the guise of the International Holocaust Remembrance Alliance definition of anti-Semitism.  First recommended by the Home Affairs Select Committee
in its Report
Anti-Semitism in the UK it was adopted
by Theresa May on behalf of the government.

 Jeremy Corbyn, oblivious to the fact that he
has been attacked as an ‘anti-Semite’ once again decided to run up the white
flag.  Whenever the word ‘anti-Semitism’
is used Corbyn runs for the hills.

There is a very simple definition of anti-Semitism drawn
up by Brian Klug of Oxford University. 
In his article in
Patterns of Prejudice [Vol. 37, №2, June 2003, Routledge The collective Jew: Israel and
the new antisemitism
  he defines anti-Semitism as ‘a form of hostility towards
Jews as Jews, in which Jews are perceived as something other than what they are
.’ The ‘Jew’ towards whom the antisemite feels hostile is not

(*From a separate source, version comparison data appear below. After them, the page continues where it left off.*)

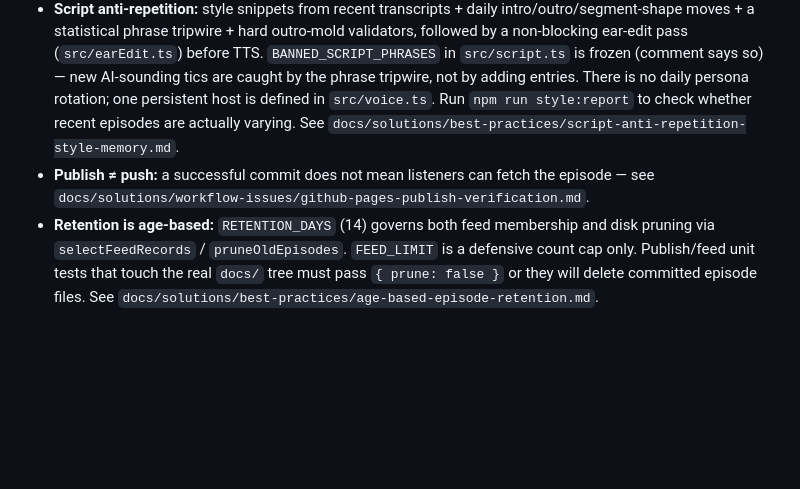
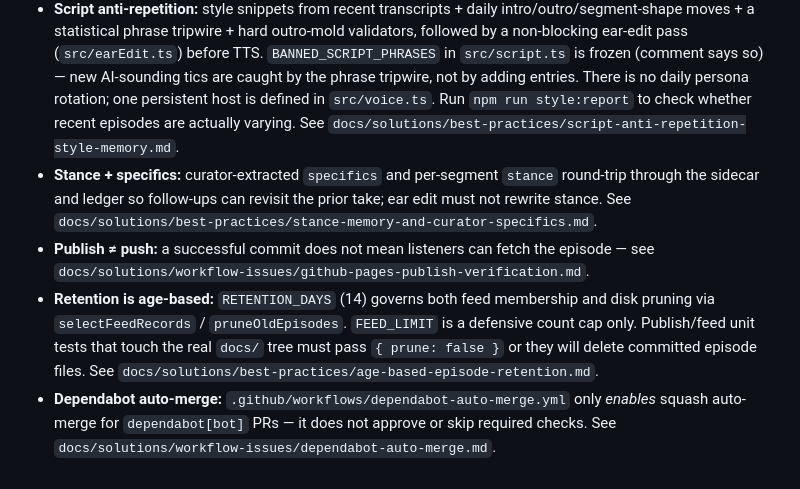
Before and after one commit to robertcdawson/ai-briefing, a Markdown page: AGENTS.md, the part around the change. Rendered like a GitHub page; blank space fills up the shorter version.

```diff
--- a/AGENTS.md
+++ b/AGENTS.md
@@ -64,5 +64,7 @@ For `npm start` (full pipeline), create a `.env` in the repo root (no checked-in
 - **Already-published skip:** if both `docs/episodes/YYYY-MM-DD.json` and `.mp3` exist for today's episode date, `npm start` exits before preflight/paid stages (backup-cron / same-day re-run guard). Delete those files locally only when you intentionally want to regenerate. CI still runs **publish verification** after skip so a stuck Pages deploy can recover.
 - **Fetch vs curate dedup:** `src/fetch.ts` drops duplicate/tracking-variant URLs before curation; `src/curate.ts` still clusters different URLs about the same story. See `CONCEPTS.md` and `docs/solutions/best-practices/fetch-url-deduplication-before-curation.md`.
 - **Script anti-repetition:** style snippets from recent transcripts + daily intro/outro/segment-shape moves + a statistical phrase tripwire + hard outro-mold validators, followed by a non-blocking ear-edit pass (`src/earEdit.ts`) before TTS. `BANNED_SCRIPT_PHRASES` in `src/script.ts` is frozen (comment says so) — new AI-sounding tics are caught by the phrase tripwire, not by adding entries. There is no daily persona rotation; one persistent host is defined in `src/voice.ts`. Run `npm run style:report` to check whether recent episodes are actually varying. See `docs/solutions/best-practices/script-anti-repetition-style-memory.md`.
+- **Stance + specifics:** curator-extracted `specifics` and per-segment `stance` round-trip through the sidecar and ledger so follow-ups can revisit the prior take; ear edit must not rewrite stance. See `docs/solutions/best-practices/stance-memory-and-curator-specifics.md`.
 - **Publish ≠ push:** a successful commit does not mean listeners can fetch the episode — see `docs/solutions/workflow-issues/github-pages-publish-verification.md`.
 - **Retention is age-based:** `RETENTION_DAYS` (14) governs both feed membership and disk pruning via `selectFeedRecords` / `pruneOldEpisodes`. `FEED_LIMIT` is a defensive count cap only. Publish/feed unit tests that touch the real `docs/` tree must pass `{ prune: false }` or they will delete committed episode files. See `docs/solutions/best-practices/age-based-episode-retention.md`.
+- **Dependabot auto-merge:** `.github/workflows/dependabot-auto-merge.yml` only *enables* squash auto-merge for `dependabot[bot]` PRs — it does not approve or skip required checks. See `docs/solutions/workflow-issues/dependabot-auto-merge.md`.
```
Also changed, not shown: README.md (+7 -1 lines), 1 other file.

a real Jew at all. In short anti-Semitism can be defined as ‘hostility to Jews’.
The International Holocaust Remembrance Alliance consists of 31 countries including Poland and Hungary, both of which have anti-Semitic governments which are also pro-Israel
There is no mystery to defining  anti-Semitism.  It takes all of 20 words.  But the problem for the Zionists and
supporters of Israeli Apartheid was how to concoct a definition that embraced
within the definition of anti-Semitism, criticism of Israel.  As most people know, the standard retort of Israel’s
defenders to criticism of Israel is that you are an anti-Semite.  You are not criticising Israel because it is
a vicious, nasty little state that practices apartheid and embodies racial discrimination
in its structure as a ‘Jewish’ state, because it is a Jewish state.  It’s like saying that people used to
criticise Nazi Germany because you hated the Germans or that people criticised
Apartheid because you were anti-White.
Sir Stephen Sedley, the only radical who has ever
been a judge in the Court of Appeal, has penned an elegant article in London
Review of Books.  It is well worth
reading.
Sir Stephen Sedley – former Court of Appeal Judge
Defining
Anti-Semitism
 or Attacking Freedom of Speech?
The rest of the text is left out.